Organisation - October 8, 2009

Always have two women in appointment committees for professorships

The number of female professors at Wageningen University is below the Dutch average.

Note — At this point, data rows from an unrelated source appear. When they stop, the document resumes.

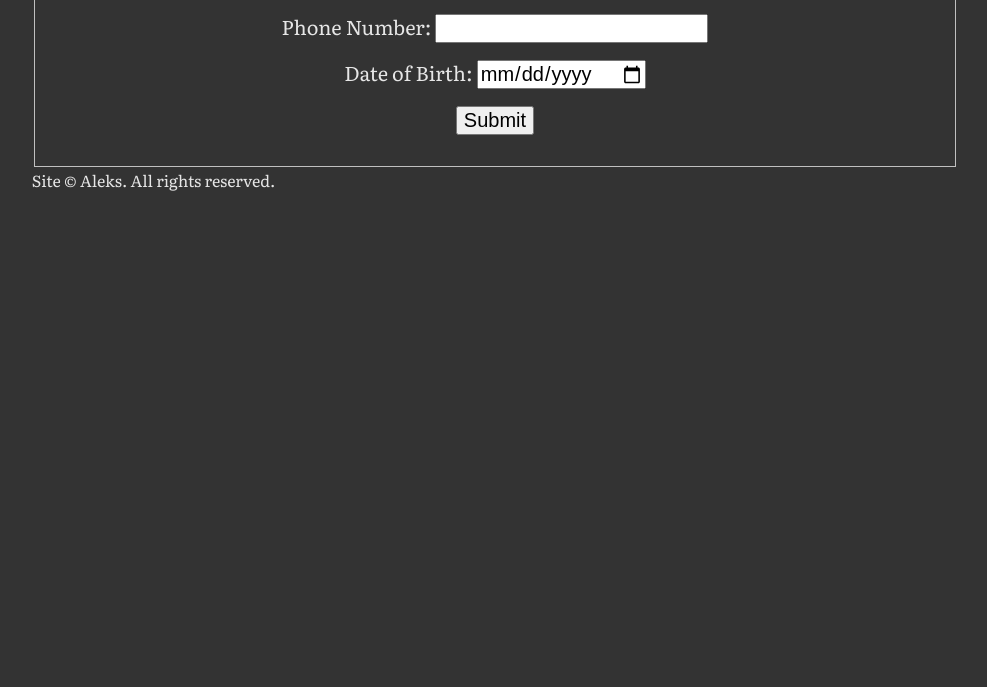
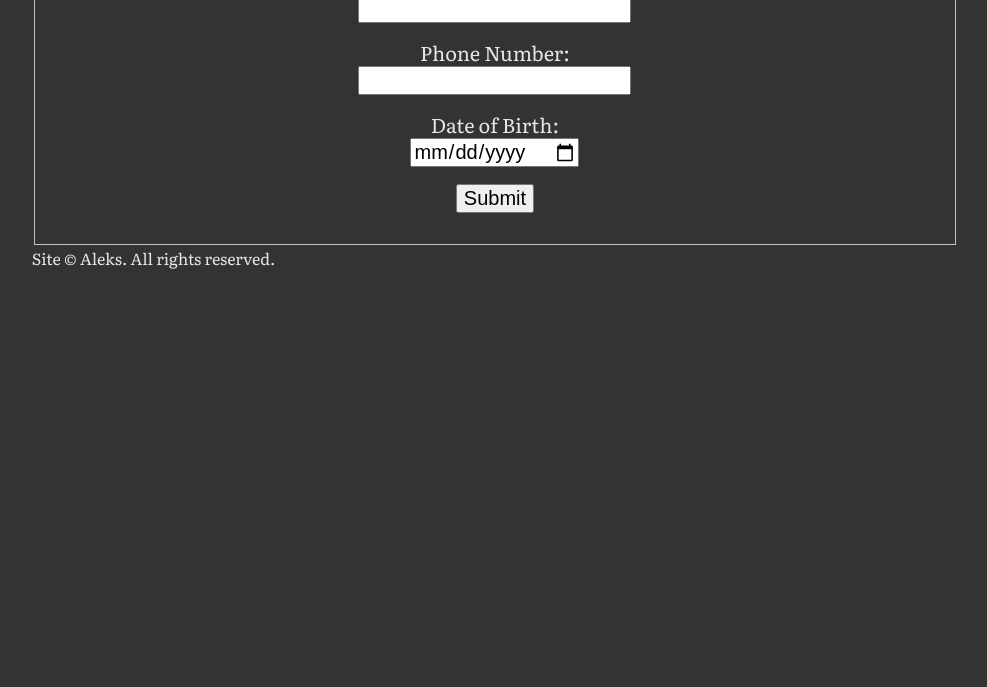
Before and after one commit to PenguOrg/Lab2, a plain HTML site: page index.html in a window 1280 px wide. Shown: the part 113-800 px from the top of the page, without its empty margins (145-1132 px from the left). Drawn offline with Linux system fonts and the light colour scheme.

Commit message:
Add linebreak to set the look of the form

```diff
--- a/assets/css/screen.css
+++ b/assets/css/screen.css
@@ -32,6 +32,11 @@ footer {
   font-size: 0.8em; /* 16 / 20 */
 }
 
+label:after{
+  content:"\a";
+  white-space: pre;
+}
+
 body {
   display: grid;
   grid-template-columns: minmax(0.625em,1fr) minmax(5ch,80ch) minmax(0.625em,1fr);
```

Ten percent of Wageningen professors are female
The 2009 Monitor of Female Professors shows the Netherlands is lagging far behind the rest of Europe. Belgium, Cyprus, Luxemburg and Malta are the only countries with a smaller proportion of female professors than the Netherlands. The top performer in Europe is Ireland, where 35 percent of the professors are women.
The universities with the most female professors in the Netherlands are Leiden (16.3 percent) and Nijmegen (16.7 percent). Eindhoven has the least - a mere 1.6 percent. The universities of Delft and Twente have 7 percent and 5.8 percent respectively, and Wageningen University is just below the university average of 12 percent. It is true that all the universities have seen an increase in the proportion of female professors compared with 2003, but that increase was only 0.5 percent per annum. What is more, female professors earn less on average than their male equivalents.
The step from university lecturer to professor is the most difficult move for women on their career ladder. That is a difficult step anyway because there are far fewer professors than lecturers. Another factor affecting women's careers is that they are more likely to have a part‑time job. Taking university lecturers as a group, 64 percent of the men work full time as opposed to 43 percent of the women.
The authors of the Monitor advocate legislation stipulating that appointment committees for professorships should contain at least two women. This is because research shows that an appointment committee consisting of only men will rarely appoint a woman - that happens in 7.5 percent of the cases only. If there are two women in the committee then a woman is chosen in 24 percent of the cases.
The rector magnificus, Martin Kropff, says that Wageningen has already implemented this. 'These days we always have two female professors in the appointment committees for professorships. It takes up quite a bit of their time because we don't have so many of them, but we are taking this issue seriously.'
There are just as many women as men studying for a doctorate in Wageningen but after that there is a big drop in the proportion of women. How can you increase the number of female post-docs and lecturers? 'Women are in a complex situation between the ages of 25 and 35 because they have children, for example', says the rector. 'If you've taken time out from the scientific world, it's very difficult to get back in again. We need to come up with a career path that gives women with talent plenty of room during that period.' / HOP /AS